Non-contact measurement is an element of dimensional metrology in which specific tools measure an object’s shape without touching or probing the object. The process has proven to be extremely valuable for fragile and sensitive objects in manufacturing, providing fast, comprehensive typically reports about complex objects. Non-contact measurement gives a precise view of the part or product and a rich set of information used by quality control departments across manufacturing industries.
When is Non-Contact Measurement Most Useful?
Non-contact measurement systems can provide great value in the following instances:
1. Measuring Small Parts
Dimensional inspection can become very complicated as the manufacturing parts decrease in size. Contact measurement systems at times cannot reach certain angles in small parts or in complex 3D objects, but non-contact measurement tools that use laser sensors can reach these angles to attain a correct and precise measurement.
2. Dealing with Sensitive Parts
Additionally, there are instances in which it is important to use a measurement system that does not touch the part at all, due to part sensitivity. Non-contact measurements have been used to ensure the sterility of the object, to prevent damage to the object, or to provide safeguards against potential hazards of physically handling the object.

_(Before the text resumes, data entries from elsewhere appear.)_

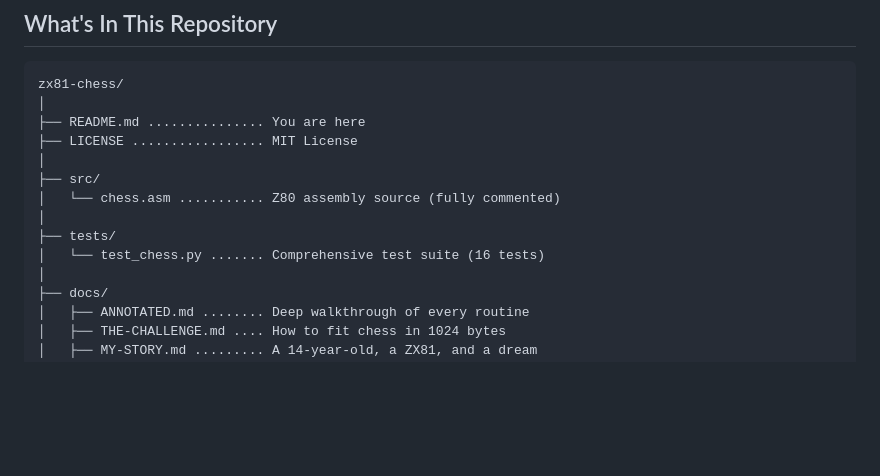
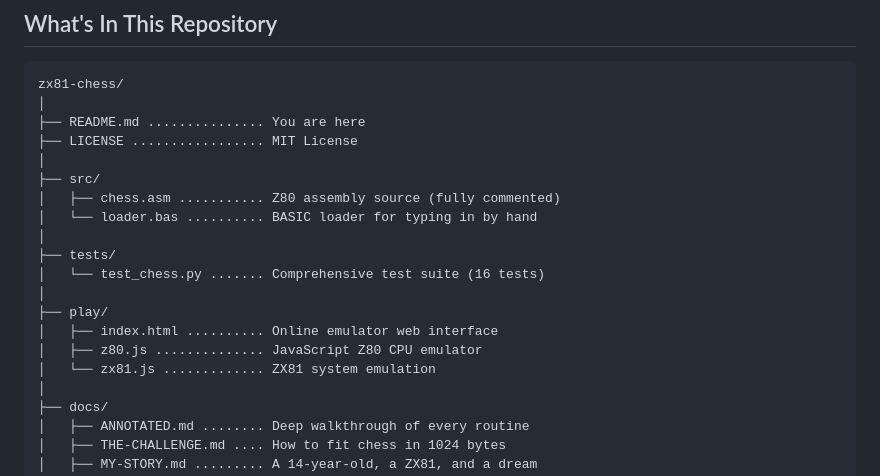
Before and after one commit to Cronan/zx81-chess, a Markdown page: README.md, the part around the change. Drawn GitHub-style; blank space fills up the shorter version.

Commit message:
Update README with complete repository structure
- Add play/ directory (online emulator) to repo structure
- Add loader.bas to src/ listing

```diff
--- a/README.md
+++ b/README.md
@@ -187,10 +187,16 @@ zx81-chess/
 ├── LICENSE ................. MIT License
 │
 ├── src/
-│   └── chess.asm ........... Z80 assembly source (fully commented)
+│   ├── chess.asm ........... Z80 assembly source (fully commented)
+│   └── loader.bas .......... BASIC loader for typing in by hand
 │
 ├── tests/
 │   └── test_chess.py ....... Comprehensive test suite (16 tests)
+│
+├── play/
+│   ├── index.html .......... Online emulator web interface
+│   ├── z80.js .............. JavaScript Z80 CPU emulator
+│   └── zx81.js ............. ZX81 system emulation
 │
 ├── docs/
 │   ├── ANNOTATED.md ........ Deep walkthrough of every routine
```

3. The Need for Higher Inspection Speeds
Non-contact measurement systems are typically faster than contact measurement systems, particularly in cases where high sampling rates are needed. When multiple features, parts, and patterns all need to be inspected in a small timeframe, non-contact inspection is a better option, allowing operators to simultaneously measure more points and patterns.
While non-contact measurement systems require operators to have more training using the tools, it is becoming a more and more popular way for manufacturers to accurately measure parts, especially for parts that are smaller and more delicate, non-contact metrology is the only method of attaining an accurate measurement. A part damaged during the inspection process wastes time and resources in a manufacturing run, making non-contact measurement tools vital for the industry.
James Rawstron is a Senior Marketing Specialist at Hexagon Manufacturing Intelligence North America, located in North Kingstown, Rhode Island. Rawstron has 20 years of marketing communications experience in the software, high tech, industrial, advanced manufacturing machinery and medical device markets. He has written numerous articles for B2B publications, including blogs for a variety of industries. Prior to joining Hexagon, Rawstron served as a web marketing professional at IBM and a Marketing Manager at Vector Software. He holds a Bachelor of Arts in English and European History from Union College of Schenectady, New York.